• **Exercise requirements**
Tally every line below where "reads" appears, then report the total alone.

(Exercise inputs Opens)

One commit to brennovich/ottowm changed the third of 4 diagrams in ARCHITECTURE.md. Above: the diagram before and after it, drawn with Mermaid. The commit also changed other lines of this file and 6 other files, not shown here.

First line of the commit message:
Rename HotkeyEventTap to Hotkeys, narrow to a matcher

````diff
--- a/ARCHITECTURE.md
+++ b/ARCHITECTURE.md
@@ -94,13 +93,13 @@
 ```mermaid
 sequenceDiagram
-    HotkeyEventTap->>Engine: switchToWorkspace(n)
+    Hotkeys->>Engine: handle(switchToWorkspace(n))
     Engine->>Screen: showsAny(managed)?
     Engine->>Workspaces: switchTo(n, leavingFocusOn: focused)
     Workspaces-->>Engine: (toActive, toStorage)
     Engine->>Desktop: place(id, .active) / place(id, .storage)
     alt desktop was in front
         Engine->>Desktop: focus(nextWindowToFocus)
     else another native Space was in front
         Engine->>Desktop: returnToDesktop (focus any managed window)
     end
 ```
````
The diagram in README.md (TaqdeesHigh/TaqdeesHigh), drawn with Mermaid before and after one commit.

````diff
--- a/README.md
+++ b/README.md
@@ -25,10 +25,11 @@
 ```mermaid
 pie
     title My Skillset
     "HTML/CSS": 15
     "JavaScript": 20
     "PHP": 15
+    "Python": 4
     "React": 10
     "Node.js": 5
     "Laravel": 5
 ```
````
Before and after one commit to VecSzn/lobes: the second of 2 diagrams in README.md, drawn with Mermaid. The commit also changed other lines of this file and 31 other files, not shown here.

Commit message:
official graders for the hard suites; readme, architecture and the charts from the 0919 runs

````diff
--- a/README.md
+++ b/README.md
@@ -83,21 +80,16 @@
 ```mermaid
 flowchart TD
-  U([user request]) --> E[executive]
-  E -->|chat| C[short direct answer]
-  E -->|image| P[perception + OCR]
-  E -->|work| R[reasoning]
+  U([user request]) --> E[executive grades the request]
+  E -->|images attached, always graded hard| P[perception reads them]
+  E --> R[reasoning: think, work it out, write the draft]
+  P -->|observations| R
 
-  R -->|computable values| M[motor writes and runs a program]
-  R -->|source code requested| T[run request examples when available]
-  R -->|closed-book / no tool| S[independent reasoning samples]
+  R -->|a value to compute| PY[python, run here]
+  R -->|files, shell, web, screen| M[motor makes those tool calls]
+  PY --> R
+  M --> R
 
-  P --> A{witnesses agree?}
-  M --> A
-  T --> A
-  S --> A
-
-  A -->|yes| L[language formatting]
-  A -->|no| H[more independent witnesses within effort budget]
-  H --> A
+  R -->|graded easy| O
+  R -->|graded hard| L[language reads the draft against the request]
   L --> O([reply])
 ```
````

(Exercise inputs Closes)

• **Answer box**
2